---- Supplied material

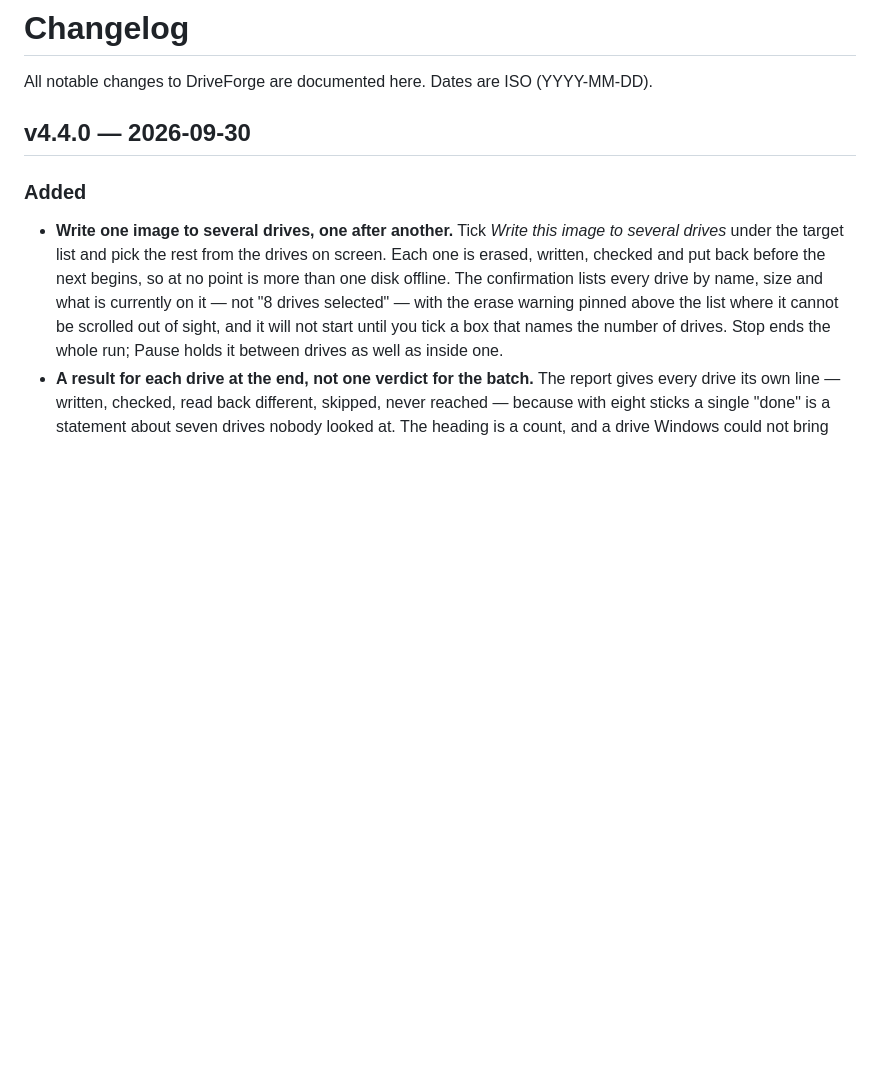
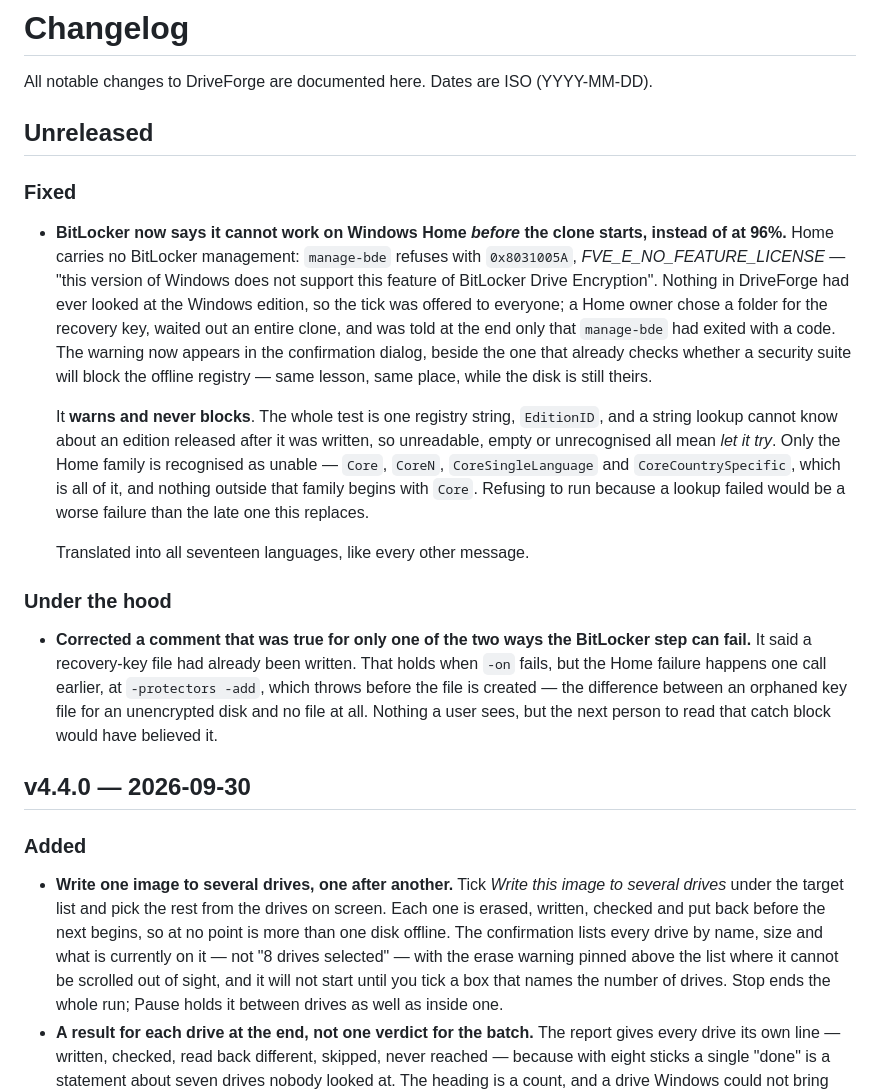
Before and after one commit to ForgeLabsSoft/driveforge, a Markdown page: CHANGELOG.md, the part around the change. Drawn GitHub-style; blank space fills up the shorter version.

Commit message:
Open an Unreleased section and record the BitLocker edition check
The changelog had no place for work done after a release was cut - every entry sits
under a version heading, so anything between releases had nowhere to go. Opened one.

The edition check goes under Fixed, because a Home owner really did lose an hour to it.
The comment correction goes under Under the hood, because nobody using DriveForge can
see a comment and calling it a fix would overstate what changed.

```diff
--- a/CHANGELOG.md
+++ b/CHANGELOG.md
@@ -1,6 +1,33 @@
 # Changelog
 
 All notable changes to DriveForge are documented here. Dates are ISO (YYYY-MM-DD).
+
+## Unreleased
+
+### Fixed
+- **BitLocker now says it cannot work on Windows Home *before* the clone starts, instead of at 96%.** Home
+  carries no BitLocker management: `manage-bde` refuses with `0x8031005A`, *FVE_E_NO_FEATURE_LICENSE* — "this
+  version of Windows does not support this feature of BitLocker Drive Encryption". Nothing in DriveForge had
+  ever looked at the Windows edition, so the tick was offered to everyone; a Home owner chose a folder for the
+  recovery key, waited out an entire clone, and was told at the end only that `manage-bde` had exited with a
+  code. The warning now appears in the confirmation dialog, beside the one that already checks whether a
+  security suite will block the offline registry — same lesson, same place, while the disk is still theirs.
+
+  It **warns and never blocks**. The whole test is one registry string, `EditionID`, and a string lookup cannot
+  know about an edition released after it was written, so unreadable, empty or unrecognised all mean *let it
+  try*. Only the Home family is recognised as unable — `Core`, `CoreN`, `CoreSingleLanguage` and
+  `CoreCountrySpecific`, which is all of it, and nothing outside that family begins with `Core`. Refusing to
+  run because a lookup failed would be a worse failure than the late one this replaces.
+
+  Translated into all seventeen languages, like every other message.
+
+### Under the hood
+- **Corrected a comment that was true for only one of the two ways the BitLocker step can fail.** It said a
+  recovery-key file had already been written. That holds when `-on` fails, but the Home failure happens one call
+  earlier, at `-protectors -add`, which throws before the file is created — the difference between an orphaned
+  key file for an unencrypted disk and no file at all. Nothing a user sees, but the next person to read that
+  catch block would have believed it.
+
 
 ## v4.4.0 — 2026-09-30
 
```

--------

Print the data above in full and exactly as it appears, skipping the pictures.

• Solved problem:
Before and after one commit to ForgeLabsSoft/driveforge, a Markdown page: CHANGELOG.md, the part around the change. Drawn GitHub-style; blank space fills up the shorter version.

Commit message:
Open an Unreleased section and record the BitLocker edition check
The changelog had no place for work done after a release was cut - every entry sits
under a version heading, so anything between releases had nowhere to go. Opened one.

The edition check goes under Fixed, because a Home owner really did lose an hour to it.
The comment correction goes under Under the hood, because nobody using DriveForge can
see a comment and calling it a fix would overstate what changed.

```diff
--- a/CHANGELOG.md
+++ b/CHANGELOG.md
@@ -1,6 +1,33 @@
 # Changelog
 
 All notable changes to DriveForge are documented here. Dates are ISO (YYYY-MM-DD).
+
+## Unreleased
+
+### Fixed
+- **BitLocker now says it cannot work on Windows Home *before* the clone starts, instead of at 96%.** Home
+  carries no BitLocker management: `manage-bde` refuses with `0x8031005A`, *FVE_E_NO_FEATURE_LICENSE* — "this
+  version of Windows does not support this feature of BitLocker Drive Encryption". Nothing in DriveForge had
+  ever looked at the Windows edition, so the tick was offered to everyone; a Home owner chose a folder for the
+  recovery key, waited out an entire clone, and was told at the end only that `manage-bde` had exited with a
+  code. The warning now appears in the confirmation dialog, beside the one that already checks whether a
+  security suite will block the offline registry — same lesson, same place, while the disk is still theirs.
+
+  It **warns and never blocks**. The whole test is one registry string, `EditionID`, and a string lookup cannot
+  know about an edition released after it was written, so unreadable, empty or unrecognised all mean *let it
+  try*. Only the Home family is recognised as unable — `Core`, `CoreN`, `CoreSingleLanguage` and
+  `CoreCountrySpecific`, which is all of it, and nothing outside that family begins with `Core`. Refusing to
+  run because a lookup failed would be a worse failure than the late one this replaces.
+
+  Translated into all seventeen languages, like every other message.
+
+### Under the hood
+- **Corrected a comment that was true for only one of the two ways the BitLocker step can fail.** It said a
+  recovery-key file had already been written. That holds when `-on` fails, but the Home failure happens one call
+  earlier, at `-protectors -add`, which throws before the file is created — the difference between an orphaned
+  key file for an unencrypted disk and no file at all. Nothing a user sees, but the next person to read that
+  catch block would have believed it.
+
 
 ## v4.4.0 — 2026-09-30
 
```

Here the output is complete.